Sometimes it helps to get a sneak peek of the forgotten word by way of the first letter or the number of syllables. The elusive word often eventually pops into consciousness, usually thanks to a ‘retrieval cue’ that’s strong enough to trigger its activation.
My advice? Look it up on the internet. No need to be a memory martyr. You don’t think twice about augmenting your vision with spectacles, so why not your memory?
Memory is scattered throughout the brain as neural activity that was stimulated when the original smell, sound, sight or emotion was experienced. So the process of remembering is a scavenger hunt around all these disparate, but connected, parts of the brain.
If you stimulate one aspect of the memory (a smell or an image), you can trigger activation of the linked memory circuit, which then brings forth the whole memory.
That’s why you might be unable to remember a single word of Abba’s Dancing Queen until someone else sings the first lyrics. Then you can belt out the entire song.
Now master the 3Rs – and ignore the pain
If you don’t revisit a memory, it’ll erode with the passage of time so, to retain it, you need to keep activating it with the 3Rs: reminiscence, rehearsal, repetition.
And if you want to forget a painful memory, don’t repeat the story of what happened, either with others or in your thoughts. If you discipline yourself to leave those memories alone, they’ll fade.
I know i came in here for something…
Often, you may find yourself having walked into a room but don’t know why you went in.
Instead of standing there, trying to force the answer into your conscious brain, return to the previous room – either physically or in your mind’s eye – to revisit the context.

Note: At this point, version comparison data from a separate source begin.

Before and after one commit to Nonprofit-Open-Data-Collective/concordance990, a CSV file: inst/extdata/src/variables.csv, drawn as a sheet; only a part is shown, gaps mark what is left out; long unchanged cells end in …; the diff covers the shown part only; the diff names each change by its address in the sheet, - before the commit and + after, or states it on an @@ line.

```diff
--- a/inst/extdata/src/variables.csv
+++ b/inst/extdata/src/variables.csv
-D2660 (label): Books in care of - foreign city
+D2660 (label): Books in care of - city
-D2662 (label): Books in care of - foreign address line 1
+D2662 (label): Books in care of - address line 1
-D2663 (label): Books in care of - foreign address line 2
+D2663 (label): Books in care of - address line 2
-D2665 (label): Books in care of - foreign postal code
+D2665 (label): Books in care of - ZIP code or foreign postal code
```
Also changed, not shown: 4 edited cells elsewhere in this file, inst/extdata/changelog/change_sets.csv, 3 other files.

It should graciously deliver the answer.
12 secrets of a better memory
Memory is affected by meaning, emotion, sleep, stress and context. So you can influence what your brain remembers and what it forgets.

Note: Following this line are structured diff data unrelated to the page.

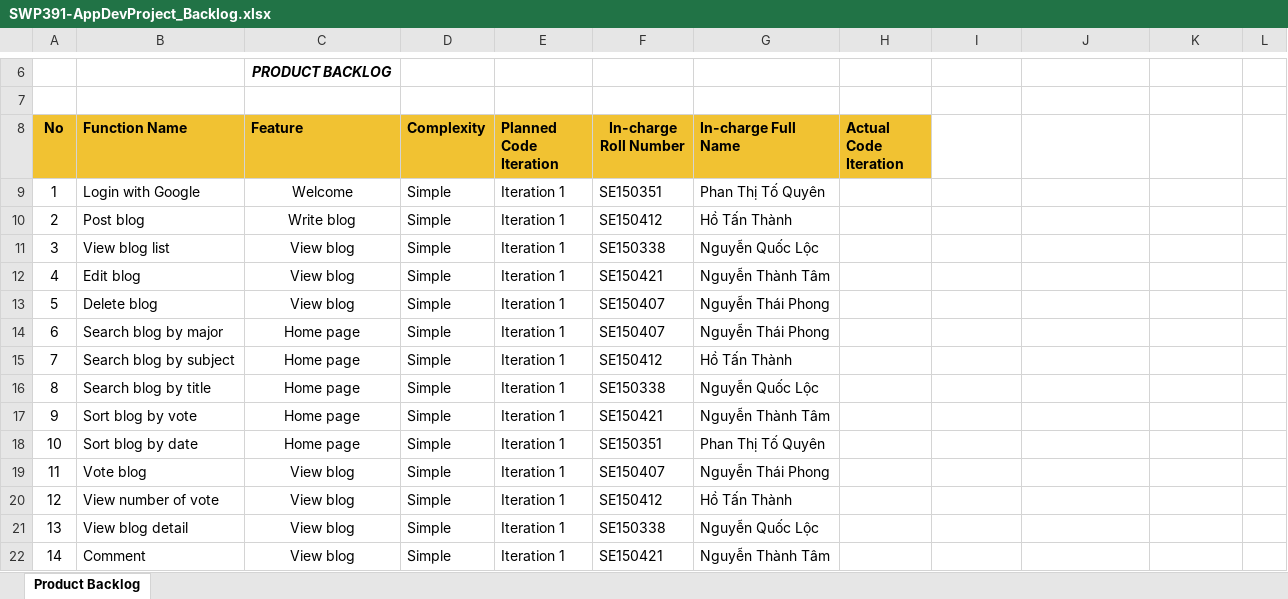
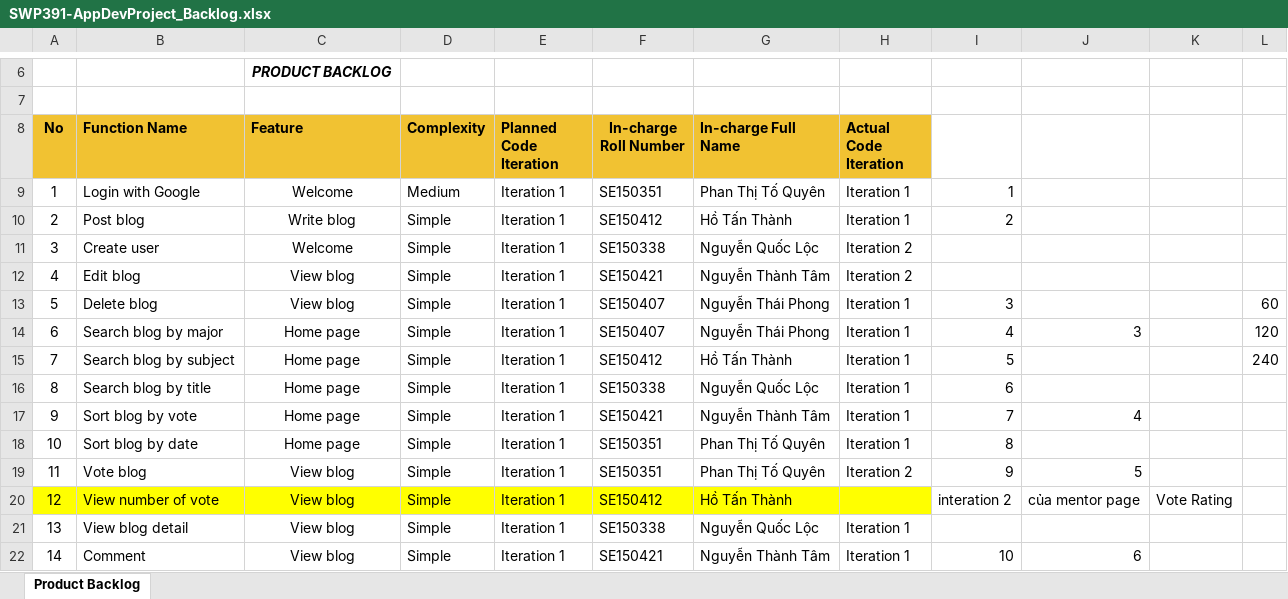
Before and after one commit to ToQuyenPhan/SE1622_Group4_AcademicBlogAtFPTU, an Excel workbook: Documents/SWP391-AppDevProject_Backlog.xlsx, sheet Product Backlog, drawn as a sheet; only a part is shown, gaps mark what is left out; values as stored, in another font and other column widths than the file's, no borders; charts and pictures not drawn; the diff covers the shown part only; the diff names each change by its address in the sheet, - before the commit and + after, or states it on an @@ line.

Commit message:
Updated Documents

```diff
--- a/Documents/SWP391-AppDevProject_Backlog.xlsx (sheet Product Backlog)
+++ b/Documents/SWP391-AppDevProject_Backlog.xlsx (sheet Product Backlog)
-D9 (Complexity): Simple
+D9 (Complexity): Medium
-H9:H10 (Actual Code Iteration): (empty)
+H9:H10 (Actual Code Iteration): Iteration 1
-I9: (empty)
+I9: 1
-I10: (empty)
+I10: 2
-B11 (Function Name): View blog list
+B11 (Function Name): Create user
-C11 (Feature): View blog
+C11 (Feature): Welcome
-H11:H12 (Actual Code Iteration): (empty)
+H11:H12 (Actual Code Iteration): Iteration 2
-H13:H18 (Actual Code Iteration): (empty)
+H13:H18 (Actual Code Iteration): Iteration 1
-I13: (empty)
+I13: 3
-L13: (empty)
+L13: 60
-I14: (empty)
+I14: 4
-J14: (empty)
+J14: 3
-L14: (empty)
+L14: 120
-I15: (empty)
+I15: 5
-L15: (empty)
+L15: 240
-I16: (empty)
+I16: 6
-I17: (empty)
+I17: 7
-J17: (empty)
+J17: 4
-I18: (empty)
+I18: 8
-F19 (In-charge Roll Number): SE150407
+F19 (In-charge Roll Number): SE150351
-G19 (In-charge Full Name): Nguyễn Thái Phong
+G19 (In-charge Full Name): Phan Thị Tố Quyên
-H19 (Actual Code Iteration): (empty)
+H19 (Actual Code Iteration): Iteration 2
-I19: (empty)
+I19: 9
-J19: (empty)
+J19: 5
-A20:H20 fill: none
+A20:H20 fill: #FFFF00
-I20: (empty)
+I20: interation 2
-J20: (empty)
+J20: của mentor page
-K20: (empty)
+K20: Vote Rating
-H21:H22 (Actual Code Iteration): (empty)
+H21:H22 (Actual Code Iteration): Iteration 1
-I22: (empty)
+I22: 10
-J22: (empty)
+J22: 6
```
Also changed, not shown: 2 added rows, 44 edited cells and cell formats elsewhere in this sheet, 1 other file.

1 PAY ATTENTION This means decreasing distractions (TV, radio and phone) and stop multi-tasking. Be present to the sensory, emotional and factual information in front of you: try yoga and mindfulness.
2 FORM A PICTURE
Ensure you can see what you’re trying to remember in your mind’s eye. A mental picture adds more neural connections, deepening the associations and making that memory more robust.
3 MAKE IT MEANINGFUL
Taxi drivers can recall more streets if they are listed in an order that can be driven. So create a story about the information or event you’re trying to remember and relate it to something you care about.
4 USE YOUR IMAGINATION
People with the best imaginations have the best memory. So visualise the memory – attach bizarre, surprising, sexy, vivid, funny, interactive elements to ensure it sticks.
5 LOCATE THAT IMAGE
Your brain is wired to remember where things are located. Take a moment to attach a special image to what you want to remember.
6 IT’S ALL ABOUT YOU
You’re more likely to remember a detail about yourself or something you did. So associate things with your personal history and opinions.
7 LOOK FOR THE DRAMA
Emotionally charged, pulse-zapping life experiences – both good and bad – are more likely to be consolidated and to be resistant to forgetting.
8 DITCH THE DULL
The memory system isn’t interested in the dull. If you want to remember more, step out of your routine and look for ways to make your day special, different or unusual.
9 USE STRONG CUES
Create multiple strong neural pathways (such as smell and emotion) that can lead to your memory’s activation.
10 BE POSITIVE
People who use negative words perform worse on memory tests. Your memory will function better if it has high self-esteem.
11 CHILL OUT
Chronic stress is no good for our ability to remember. Train your body to be less reactive to stress through yoga, meditation and exercise.
12 GET ENOUGH SLEEP
You need seven to nine hours a night. Sleep is critical for locking in long-term memories.
Much more from this fascinating article at: https://www.dailymail.co.uk/news/article-9915053/Why-forgetting-things-BEST-way-improve-memory.html